**Stored items from a collection:**
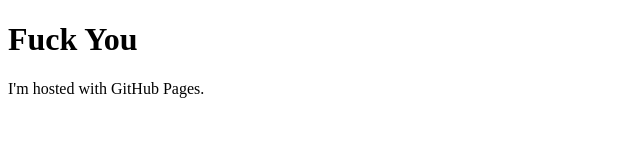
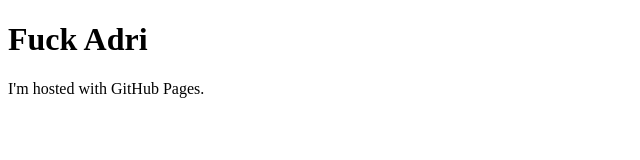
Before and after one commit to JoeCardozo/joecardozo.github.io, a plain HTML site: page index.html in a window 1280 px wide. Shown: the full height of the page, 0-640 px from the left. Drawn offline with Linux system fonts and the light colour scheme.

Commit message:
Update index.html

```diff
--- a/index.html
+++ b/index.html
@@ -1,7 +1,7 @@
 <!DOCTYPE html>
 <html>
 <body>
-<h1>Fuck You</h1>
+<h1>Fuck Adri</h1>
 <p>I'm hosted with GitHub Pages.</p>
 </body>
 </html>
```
--
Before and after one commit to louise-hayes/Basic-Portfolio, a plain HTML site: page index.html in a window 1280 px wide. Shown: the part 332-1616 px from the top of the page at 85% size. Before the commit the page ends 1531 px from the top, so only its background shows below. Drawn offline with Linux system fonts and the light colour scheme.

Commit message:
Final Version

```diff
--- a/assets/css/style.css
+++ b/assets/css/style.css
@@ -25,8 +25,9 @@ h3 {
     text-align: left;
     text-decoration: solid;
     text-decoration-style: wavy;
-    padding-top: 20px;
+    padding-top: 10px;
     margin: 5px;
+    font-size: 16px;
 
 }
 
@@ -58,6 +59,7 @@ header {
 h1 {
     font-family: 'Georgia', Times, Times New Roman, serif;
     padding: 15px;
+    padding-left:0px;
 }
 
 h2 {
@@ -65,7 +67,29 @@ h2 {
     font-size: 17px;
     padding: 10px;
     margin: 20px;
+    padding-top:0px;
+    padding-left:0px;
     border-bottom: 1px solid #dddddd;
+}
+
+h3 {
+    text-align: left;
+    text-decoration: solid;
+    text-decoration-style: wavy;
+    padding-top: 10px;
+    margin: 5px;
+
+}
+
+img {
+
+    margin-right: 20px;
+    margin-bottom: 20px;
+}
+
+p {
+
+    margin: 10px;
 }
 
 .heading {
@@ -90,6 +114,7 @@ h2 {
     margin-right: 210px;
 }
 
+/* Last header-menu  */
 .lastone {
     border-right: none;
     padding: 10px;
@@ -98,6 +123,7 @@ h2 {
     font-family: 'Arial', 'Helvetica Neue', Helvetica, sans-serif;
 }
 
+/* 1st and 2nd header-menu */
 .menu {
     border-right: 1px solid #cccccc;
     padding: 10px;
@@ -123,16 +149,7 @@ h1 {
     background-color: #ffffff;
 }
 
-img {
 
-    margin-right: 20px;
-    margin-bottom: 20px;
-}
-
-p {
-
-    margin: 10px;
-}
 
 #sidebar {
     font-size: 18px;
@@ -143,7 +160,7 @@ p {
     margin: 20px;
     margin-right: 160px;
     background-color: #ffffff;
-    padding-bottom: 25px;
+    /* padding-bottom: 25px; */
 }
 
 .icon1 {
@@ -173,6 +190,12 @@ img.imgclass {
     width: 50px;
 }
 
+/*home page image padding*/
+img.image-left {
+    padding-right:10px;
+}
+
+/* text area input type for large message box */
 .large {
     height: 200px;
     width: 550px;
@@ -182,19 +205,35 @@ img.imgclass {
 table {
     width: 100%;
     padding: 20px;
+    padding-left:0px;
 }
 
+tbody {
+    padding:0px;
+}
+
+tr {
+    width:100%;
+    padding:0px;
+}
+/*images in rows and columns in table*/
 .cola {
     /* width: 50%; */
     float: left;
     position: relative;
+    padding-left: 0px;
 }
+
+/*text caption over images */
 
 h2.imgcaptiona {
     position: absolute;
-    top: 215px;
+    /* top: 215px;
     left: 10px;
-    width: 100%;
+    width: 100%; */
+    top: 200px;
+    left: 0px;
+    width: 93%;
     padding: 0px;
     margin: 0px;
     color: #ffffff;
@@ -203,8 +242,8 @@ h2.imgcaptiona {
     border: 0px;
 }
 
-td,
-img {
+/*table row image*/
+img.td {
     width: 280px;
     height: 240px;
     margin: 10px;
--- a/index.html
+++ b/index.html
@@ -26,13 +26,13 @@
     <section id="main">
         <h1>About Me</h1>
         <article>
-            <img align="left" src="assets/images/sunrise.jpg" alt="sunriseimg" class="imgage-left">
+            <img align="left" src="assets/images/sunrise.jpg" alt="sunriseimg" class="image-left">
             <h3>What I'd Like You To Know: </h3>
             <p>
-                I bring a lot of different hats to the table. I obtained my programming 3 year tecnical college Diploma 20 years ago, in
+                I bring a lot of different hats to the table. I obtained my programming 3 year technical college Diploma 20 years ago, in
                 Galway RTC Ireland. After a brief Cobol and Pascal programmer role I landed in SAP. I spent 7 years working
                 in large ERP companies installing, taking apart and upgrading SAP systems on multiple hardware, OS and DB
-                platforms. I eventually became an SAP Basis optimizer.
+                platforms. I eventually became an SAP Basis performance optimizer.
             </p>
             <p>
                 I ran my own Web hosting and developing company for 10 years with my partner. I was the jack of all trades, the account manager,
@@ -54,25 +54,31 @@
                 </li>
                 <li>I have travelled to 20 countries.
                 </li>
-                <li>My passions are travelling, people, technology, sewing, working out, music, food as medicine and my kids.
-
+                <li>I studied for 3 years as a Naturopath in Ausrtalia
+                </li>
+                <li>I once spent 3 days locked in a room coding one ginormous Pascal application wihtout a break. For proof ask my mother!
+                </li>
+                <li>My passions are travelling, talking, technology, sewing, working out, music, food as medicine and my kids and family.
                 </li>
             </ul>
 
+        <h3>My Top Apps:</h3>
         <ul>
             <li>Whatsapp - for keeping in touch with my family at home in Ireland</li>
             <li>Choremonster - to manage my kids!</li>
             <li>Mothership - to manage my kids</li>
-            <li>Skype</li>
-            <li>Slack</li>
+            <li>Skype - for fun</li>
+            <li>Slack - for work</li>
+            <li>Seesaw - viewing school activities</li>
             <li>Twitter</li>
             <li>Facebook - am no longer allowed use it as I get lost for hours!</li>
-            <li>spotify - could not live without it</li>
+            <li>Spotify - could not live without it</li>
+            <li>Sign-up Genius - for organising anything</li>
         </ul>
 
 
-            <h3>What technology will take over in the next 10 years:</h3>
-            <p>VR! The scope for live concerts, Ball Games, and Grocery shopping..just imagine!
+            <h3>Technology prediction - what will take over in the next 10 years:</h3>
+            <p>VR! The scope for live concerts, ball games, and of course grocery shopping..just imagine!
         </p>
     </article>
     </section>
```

**Problem details:**
The lines you need are those with the word "menu"; list them from the entries.

**Task solution:**
+/* Last header-menu  */
+/* 1st and 2nd header-menu */
 .menu {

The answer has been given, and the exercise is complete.